BEGIN
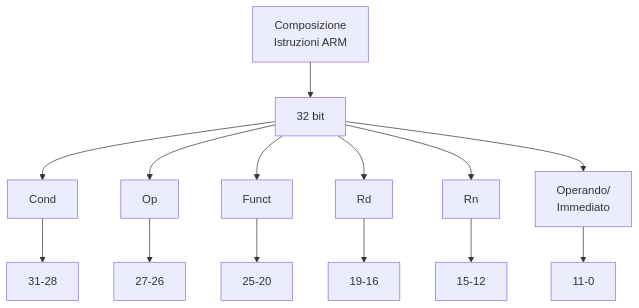
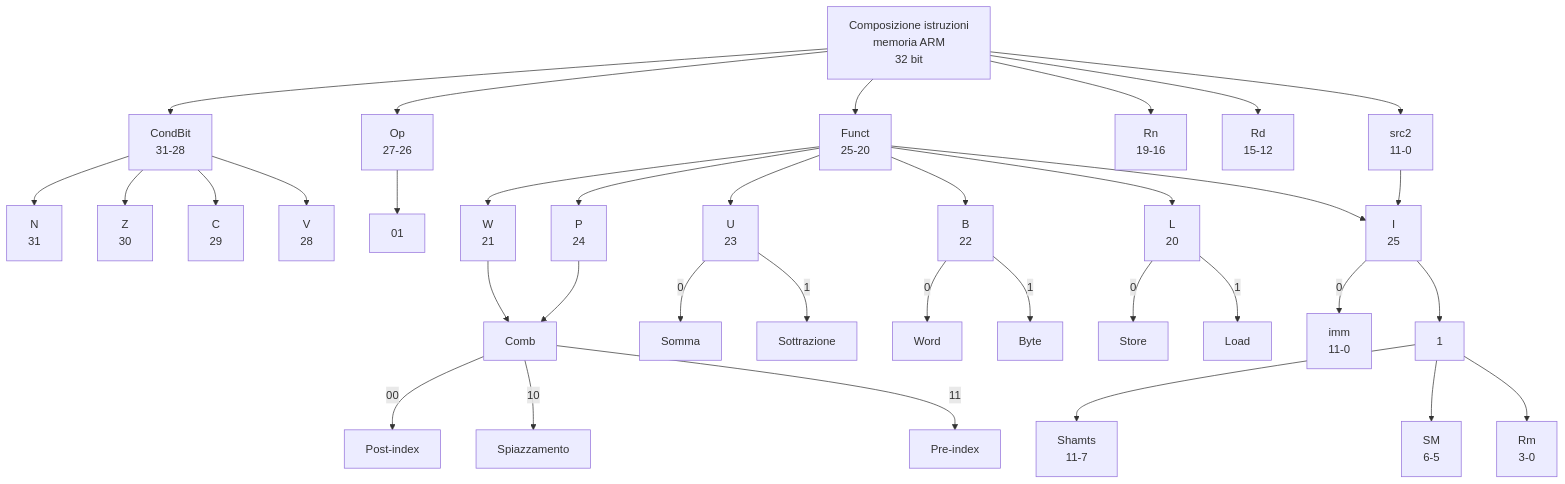
One commit to Firi0n/appunti-AESO changed the second of 7 diagrams in readme.md. Above: the diagram before and after it, drawn with Mermaid. The commit also changed other lines of this file, not shown here.

````diff
--- a/readme.md
+++ b/readme.md
@@ -972,10 +1015,31 @@
 ```mermaid
 graph TD
-  Title[Composizione<br>Istruzioni ARM] --> TotalBit[32 bit]
-  TotalBit --> Cond --> CondBit[31-28]
-  TotalBit --> Op --> OpBit[27-26]
-  TotalBit --> Funct --> FunctBit[25-20]
-  TotalBit --> Rd --> RdBit[19-16]
-  TotalBit --> Rn --> RnBit[15-12]
-  TotalBit --> Oper[Operando/<br>Immediato] --> OperBit[11-0]
+  Title[Composizione istruzioni<br>memoria ARM<br>32 bit]
+  Title --> Cond[CondBit<br>31-28]
+  Cond --> N[N<br>31]
+  Cond --> Z[Z<br>30]
+  Cond --> C[C<br>29]
+  Cond --> V[V<br>28]
+  Title --> Op[Op<br>27-26] --> 01
+  Title --> Funct[Funct<br>25-20]
+  Funct --> P[P<br>24] --> Comb
+  Funct --> U[U<br>23] -->|0|Somma
+  U -->|1|Sottrazione
+  Funct --> B[B<br>22] -->|0|Word
+  B -->|1|Byte
+  Funct --> W[W<br>21] --> Comb
+  Funct --> L[L<br>20] -->|0|Store
+  L -->|1|Load
+  Comb -->|00|Post-index
+  Comb -->|10|Spiazzamento
+  Comb -->|11|Pre-index
+  Title --> Rn[Rn<br>19-16]
+  Title --> Rd[Rd<br>15-12]
+  Title --> src[src2<br>11-0]
+  src --> I -->|0|imm[imm<br>11-0]
+  Funct --> I[I<br>25]
+  I --> I1[1]
+  I1 --> Shamts[Shamts<br>11-7]
+  I1 --> SM[SM<br>6-5]
+  I1 --> Rm[Rm<br>3-0]
 ```
````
END
Copy out all the entries precisely. No images.

One commit to Firi0n/appunti-AESO changed the second of 7 diagrams in readme.md. Above: the diagram before and after it, drawn with Mermaid. The commit also changed other lines of this file, not shown here.

````diff
--- a/readme.md
+++ b/readme.md
@@ -972,10 +1015,31 @@
 ```mermaid
 graph TD
-  Title[Composizione<br>Istruzioni ARM] --> TotalBit[32 bit]
-  TotalBit --> Cond --> CondBit[31-28]
-  TotalBit --> Op --> OpBit[27-26]
-  TotalBit --> Funct --> FunctBit[25-20]
-  TotalBit --> Rd --> RdBit[19-16]
-  TotalBit --> Rn --> RnBit[15-12]
-  TotalBit --> Oper[Operando/<br>Immediato] --> OperBit[11-0]
+  Title[Composizione istruzioni<br>memoria ARM<br>32 bit]
+  Title --> Cond[CondBit<br>31-28]
+  Cond --> N[N<br>31]
+  Cond --> Z[Z<br>30]
+  Cond --> C[C<br>29]
+  Cond --> V[V<br>28]
+  Title --> Op[Op<br>27-26] --> 01
+  Title --> Funct[Funct<br>25-20]
+  Funct --> P[P<br>24] --> Comb
+  Funct --> U[U<br>23] -->|0|Somma
+  U -->|1|Sottrazione
+  Funct --> B[B<br>22] -->|0|Word
+  B -->|1|Byte
+  Funct --> W[W<br>21] --> Comb
+  Funct --> L[L<br>20] -->|0|Store
+  L -->|1|Load
+  Comb -->|00|Post-index
+  Comb -->|10|Spiazzamento
+  Comb -->|11|Pre-index
+  Title --> Rn[Rn<br>19-16]
+  Title --> Rd[Rd<br>15-12]
+  Title --> src[src2<br>11-0]
+  src --> I -->|0|imm[imm<br>11-0]
+  Funct --> I[I<br>25]
+  I --> I1[1]
+  I1 --> Shamts[Shamts<br>11-7]
+  I1 --> SM[SM<br>6-5]
+  I1 --> Rm[Rm<br>3-0]
 ```
````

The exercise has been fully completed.